__INSTRUCTIONS FOR THE TASK__.
Only the text belongs in the copy: repeat each record exactly, without pictures.

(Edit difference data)
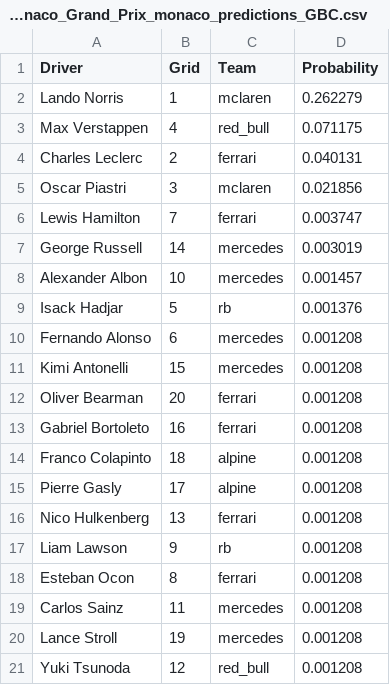
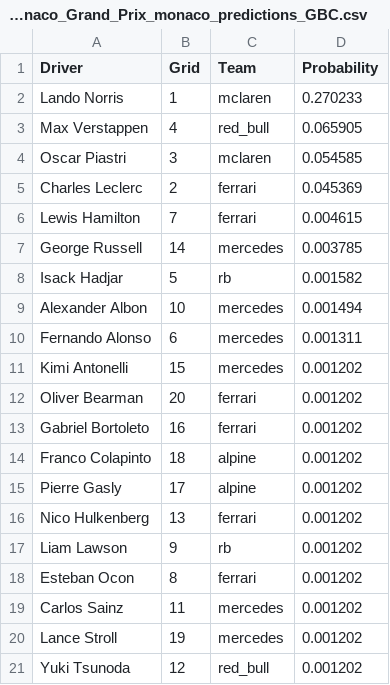
Before and after one commit to adithyadaine/F1-Prediction-Model, a CSV file: notebooks/predictions_GBC_Streamlined/2025_R08_2025_Monaco_Grand_Prix_monaco_predictions_GBC.csv, drawn as a sheet.

```diff
--- a/notebooks/predictions_GBC_Streamlined/2025_R08_2025_Monaco_Grand_Prix_monaco_predictions_GBC.csv
+++ b/notebooks/predictions_GBC_Streamlined/2025_R08_2025_Monaco_Grand_Prix_monaco_predictions_GBC.csv
@@ -1,21 +1,21 @@
 Driver,Grid,Team,Probability
-Lando Norris,1,mclaren,0.262279
-Max Verstappen,4,red_bull,0.071175
-Charles Leclerc,2,ferrari,0.040131
-Oscar Piastri,3,mclaren,0.021856
-Lewis Hamilton,7,ferrari,0.003747
-George Russell,14,mercedes,0.003019
-Alexander Albon,10,mercedes,0.001457
-Isack Hadjar,5,rb,0.001376
-Fernando Alonso,6,mercedes,0.001208
-Kimi Antonelli,15,mercedes,0.001208
-Oliver Bearman,20,ferrari,0.001208
-Gabriel Bortoleto,16,ferrari,0.001208
-Franco Colapinto,18,alpine,0.001208
-Pierre Gasly,17,alpine,0.001208
-Nico Hulkenberg,13,ferrari,0.001208
-Liam Lawson,9,rb,0.001208
-Esteban Ocon,8,ferrari,0.001208
-Carlos Sainz,11,mercedes,0.001208
-Lance Stroll,19,mercedes,0.001208
-Yuki Tsunoda,12,red_bull,0.001208
+Lando Norris,1,mclaren,0.270233
+Max Verstappen,4,red_bull,0.065905
+Oscar Piastri,3,mclaren,0.054585
+Charles Leclerc,2,ferrari,0.045369
+Lewis Hamilton,7,ferrari,0.004615
+George Russell,14,mercedes,0.003785
+Isack Hadjar,5,rb,0.001582
+Alexander Albon,10,mercedes,0.001494
+Fernando Alonso,6,mercedes,0.001311
+Kimi Antonelli,15,mercedes,0.001202
+Oliver Bearman,20,ferrari,0.001202
+Gabriel Bortoleto,16,ferrari,0.001202
+Franco Colapinto,18,alpine,0.001202
+Pierre Gasly,17,alpine,0.001202
+Nico Hulkenberg,13,ferrari,0.001202
+Liam Lawson,9,rb,0.001202
+Esteban Ocon,8,ferrari,0.001202
+Carlos Sainz,11,mercedes,0.001202
+Lance Stroll,19,mercedes,0.001202
+Yuki Tsunoda,12,red_bull,0.001202
```
Also changed, not shown: data/processed/updated_qualifying.csv, data/processed/updated_races.csv, 8 other files.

__ANSWER BOX__.
Before and after one commit to adithyadaine/F1-Prediction-Model, a CSV file: notebooks/predictions_GBC_Streamlined/2025_R08_2025_Monaco_Grand_Prix_monaco_predictions_GBC.csv, drawn as a sheet.

```diff
--- a/notebooks/predictions_GBC_Streamlined/2025_R08_2025_Monaco_Grand_Prix_monaco_predictions_GBC.csv
+++ b/notebooks/predictions_GBC_Streamlined/2025_R08_2025_Monaco_Grand_Prix_monaco_predictions_GBC.csv
@@ -1,21 +1,21 @@
 Driver,Grid,Team,Probability
-Lando Norris,1,mclaren,0.262279
-Max Verstappen,4,red_bull,0.071175
-Charles Leclerc,2,ferrari,0.040131
-Oscar Piastri,3,mclaren,0.021856
-Lewis Hamilton,7,ferrari,0.003747
-George Russell,14,mercedes,0.003019
-Alexander Albon,10,mercedes,0.001457
-Isack Hadjar,5,rb,0.001376
-Fernando Alonso,6,mercedes,0.001208
-Kimi Antonelli,15,mercedes,0.001208
-Oliver Bearman,20,ferrari,0.001208
-Gabriel Bortoleto,16,ferrari,0.001208
-Franco Colapinto,18,alpine,0.001208
-Pierre Gasly,17,alpine,0.001208
-Nico Hulkenberg,13,ferrari,0.001208
-Liam Lawson,9,rb,0.001208
-Esteban Ocon,8,ferrari,0.001208
-Carlos Sainz,11,mercedes,0.001208
-Lance Stroll,19,mercedes,0.001208
-Yuki Tsunoda,12,red_bull,0.001208
+Lando Norris,1,mclaren,0.270233
+Max Verstappen,4,red_bull,0.065905
+Oscar Piastri,3,mclaren,0.054585
+Charles Leclerc,2,ferrari,0.045369
+Lewis Hamilton,7,ferrari,0.004615
+George Russell,14,mercedes,0.003785
+Isack Hadjar,5,rb,0.001582
+Alexander Albon,10,mercedes,0.001494
+Fernando Alonso,6,mercedes,0.001311
+Kimi Antonelli,15,mercedes,0.001202
+Oliver Bearman,20,ferrari,0.001202
+Gabriel Bortoleto,16,ferrari,0.001202
+Franco Colapinto,18,alpine,0.001202
+Pierre Gasly,17,alpine,0.001202
+Nico Hulkenberg,13,ferrari,0.001202
+Liam Lawson,9,rb,0.001202
+Esteban Ocon,8,ferrari,0.001202
+Carlos Sainz,11,mercedes,0.001202
+Lance Stroll,19,mercedes,0.001202
+Yuki Tsunoda,12,red_bull,0.001202
```
Also changed, not shown: data/processed/updated_qualifying.csv, data/processed/updated_races.csv, 8 other files.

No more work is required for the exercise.